• Task statement:
Could you print every entry below exactly as given?

• Provided data:
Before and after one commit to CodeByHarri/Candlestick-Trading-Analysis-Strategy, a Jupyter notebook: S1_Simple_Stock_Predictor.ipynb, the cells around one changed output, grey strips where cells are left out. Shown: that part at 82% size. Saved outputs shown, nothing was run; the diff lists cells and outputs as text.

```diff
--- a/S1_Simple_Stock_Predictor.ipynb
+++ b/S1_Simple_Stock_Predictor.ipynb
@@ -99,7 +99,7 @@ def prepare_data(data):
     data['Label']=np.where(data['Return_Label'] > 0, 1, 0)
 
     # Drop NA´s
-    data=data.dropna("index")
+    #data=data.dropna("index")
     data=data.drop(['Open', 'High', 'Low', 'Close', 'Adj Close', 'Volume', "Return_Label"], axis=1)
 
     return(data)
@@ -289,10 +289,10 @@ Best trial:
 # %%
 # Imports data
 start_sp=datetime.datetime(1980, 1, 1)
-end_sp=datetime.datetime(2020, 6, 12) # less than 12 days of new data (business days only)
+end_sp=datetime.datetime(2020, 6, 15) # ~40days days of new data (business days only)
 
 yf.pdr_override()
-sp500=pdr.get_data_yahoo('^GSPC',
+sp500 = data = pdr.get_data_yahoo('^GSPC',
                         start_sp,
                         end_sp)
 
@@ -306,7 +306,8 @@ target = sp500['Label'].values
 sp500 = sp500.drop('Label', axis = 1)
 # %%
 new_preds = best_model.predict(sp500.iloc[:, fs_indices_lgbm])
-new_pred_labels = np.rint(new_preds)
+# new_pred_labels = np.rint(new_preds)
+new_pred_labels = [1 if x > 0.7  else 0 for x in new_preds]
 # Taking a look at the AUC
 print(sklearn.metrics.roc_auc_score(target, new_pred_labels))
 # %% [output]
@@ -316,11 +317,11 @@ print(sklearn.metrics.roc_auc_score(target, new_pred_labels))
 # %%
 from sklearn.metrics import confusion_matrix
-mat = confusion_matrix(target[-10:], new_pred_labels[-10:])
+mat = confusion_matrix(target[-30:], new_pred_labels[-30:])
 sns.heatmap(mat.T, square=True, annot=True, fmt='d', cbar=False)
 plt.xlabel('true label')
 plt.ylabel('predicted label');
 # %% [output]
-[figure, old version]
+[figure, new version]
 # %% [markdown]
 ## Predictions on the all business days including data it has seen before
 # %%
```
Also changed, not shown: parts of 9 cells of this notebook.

• Answer for the task:
Before and after one commit to CodeByHarri/Candlestick-Trading-Analysis-Strategy, a Jupyter notebook: S1_Simple_Stock_Predictor.ipynb, the cells around one changed output, grey strips where cells are left out. Shown: that part at 82% size. Saved outputs shown, nothing was run; the diff lists cells and outputs as text.

```diff
--- a/S1_Simple_Stock_Predictor.ipynb
+++ b/S1_Simple_Stock_Predictor.ipynb
@@ -99,7 +99,7 @@ def prepare_data(data):
     data['Label']=np.where(data['Return_Label'] > 0, 1, 0)
 
     # Drop NA´s
-    data=data.dropna("index")
+    #data=data.dropna("index")
     data=data.drop(['Open', 'High', 'Low', 'Close', 'Adj Close', 'Volume', "Return_Label"], axis=1)
 
     return(data)
@@ -289,10 +289,10 @@ Best trial:
 # %%
 # Imports data
 start_sp=datetime.datetime(1980, 1, 1)
-end_sp=datetime.datetime(2020, 6, 12) # less than 12 days of new data (business days only)
+end_sp=datetime.datetime(2020, 6, 15) # ~40days days of new data (business days only)
 
 yf.pdr_override()
-sp500=pdr.get_data_yahoo('^GSPC',
+sp500 = data = pdr.get_data_yahoo('^GSPC',
                         start_sp,
                         end_sp)
 
@@ -306,7 +306,8 @@ target = sp500['Label'].values
 sp500 = sp500.drop('Label', axis = 1)
 # %%
 new_preds = best_model.predict(sp500.iloc[:, fs_indices_lgbm])
-new_pred_labels = np.rint(new_preds)
+# new_pred_labels = np.rint(new_preds)
+new_pred_labels = [1 if x > 0.7  else 0 for x in new_preds]
 # Taking a look at the AUC
 print(sklearn.metrics.roc_auc_score(target, new_pred_labels))
 # %% [output]
@@ -316,11 +317,11 @@ print(sklearn.metrics.roc_auc_score(target, new_pred_labels))
 # %%
 from sklearn.metrics import confusion_matrix
-mat = confusion_matrix(target[-10:], new_pred_labels[-10:])
+mat = confusion_matrix(target[-30:], new_pred_labels[-30:])
 sns.heatmap(mat.T, square=True, annot=True, fmt='d', cbar=False)
 plt.xlabel('true label')
 plt.ylabel('predicted label');
 # %% [output]
-[figure, old version]
+[figure, new version]
 # %% [markdown]
 ## Predictions on the all business days including data it has seen before
 # %%
```
Also changed, not shown: parts of 9 cells of this notebook.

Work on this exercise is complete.